Wednesday, June 30, 2010
Day 19 - Glorious corn fields and the odd Kentuck Knob
Feeling better today. I hardly ate anything the past couple of days so as not to aggravate the squigglies in my stomach. My sour outlook was sugared by this kind motel lady I called to reserve a room. She said she loved me and her name was Lilyanne. Couldn't wait to meet her. I sped through Lancaster County and enjoyed watching real Amish folk doing their business at highway pace. No more photographs this time. My improved health made me curious again...the point of this trip. I noticed the lush corn, the wide blue sky, the blue flowers on the roadside, and I realized...there are hardly any trees in the county. Open space and fields of crops. It was great to be alive.
I made it to Markleysburg, a puny highway town. I had to stay in the vicinity because I have reservations for tomorrow to see Frank Lloyd Wright's Fallingwater. I passed Lilyanne's "Inn" and kept on driving. Traveler's Inn consisted of two white trailers and a small house next to them. I just couldn't do it so I fled like a cowardly chicken. I found another inn but I think they're mostly cabins owned by Menonites. The best room I've had so far on this trip.

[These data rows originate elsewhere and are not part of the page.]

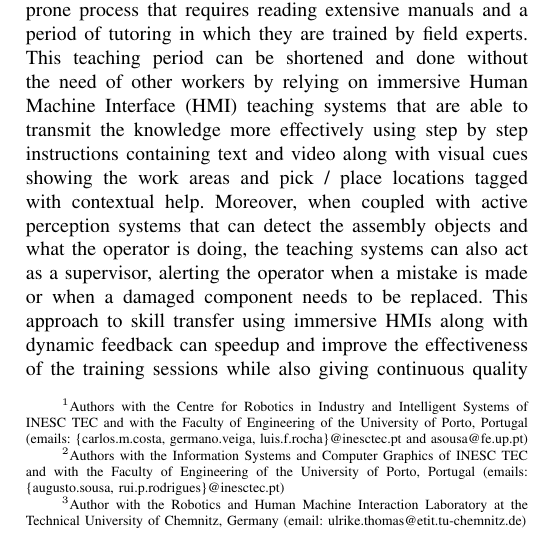
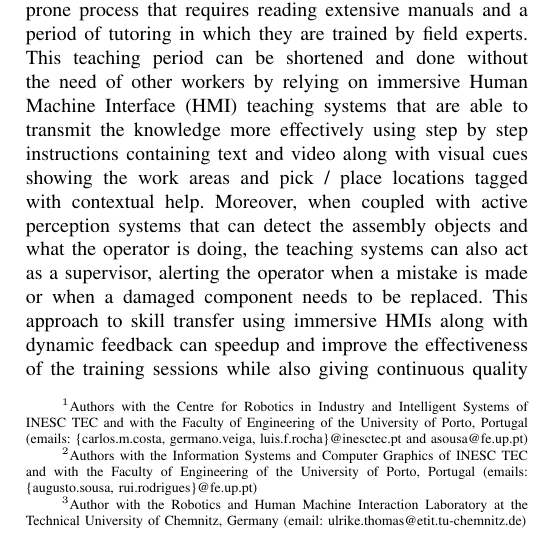
Before and after one commit to carlosmccosta/assembly_projection_mapping_teaching_article, a LaTeX paper (master.tex): part of one column of page 1 of 8, cut so that both start at the same text. Compiled offline with pdfLaTeX; a missing font is replaced by an installed copy or a similar font; a LaTeX package or settings file that is missing is left out.

Commit message:
Updated emails.

```diff
--- a/master.tex
+++ b/master.tex
@@ -20,7 +20,7 @@ Modeling of video projectors in OpenGL for implementing a spatial augmented real
 
 \author{Carlos M. Costa$^{1}$, Germano Veiga$^{1}$, Armando Sousa$^{1}$, Luís Rocha$^{1}$,\\António Augusto Sousa$^{2}$, Rui Rodrigues$^{2}$ and Ulrike Thomas$^{3}$%
 \thanks{$^{1}$Authors with the Centre for Robotics in Industry and Intelligent Systems of INESC TEC and with the Faculty of Engineering of the University of Porto, Portugal (emails: \{carlos.m.costa, germano.veiga, luis.f.rocha\}@inesctec.pt and asousa@fe.up.pt)}%
-\thanks{$^{2}$Authors with the Information Systems and Computer Graphics of INESC TEC and with the Faculty of Engineering of the University of Porto, Portugal (emails: \{augusto.sousa, rui.p.rodrigues\}@inesctec.pt)}%
+\thanks{$^{2}$Authors with the Information Systems and Computer Graphics of INESC TEC and with the Faculty of Engineering of the University of Porto, Portugal (emails: \{augusto.sousa, rui.rodrigues\}@fe.up.pt)}%
 \thanks{$^{3}$Author with the Robotics and Human Machine Interaction Laboratory at the Technical University of Chemnitz, Germany (email: ulrike.thomas@etit.tu-chemnitz.de)}%
 }
 
```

I headed on over to the "other" FLW house in the area, Kentuck Knob. Very nice little house, famous for its hexagonal skylights and triangular patterns. To be honest, my regard for the architect dropped a notch. Granted he was 86 when he worked on this house, but some of his ideas didn't make sense. You have to sidle sideways into the narrow hallways as he believed hallways are places you walk through and are unimportant. The closets were almost to the door because he didn't believe in attics and basements for they create cesspool for junk. I can understand...I hate junk...but I think he could've done a better job designing the interiors. I mean, there's no way an obese guest could through the hall. Just because genius architect was puny...
Anyway, Fallingwater, his masterpiece, is in the pipeline for tomorrow. Maybe the greatest architect of his time...as he dubbed himself...will reclaim Notch 1.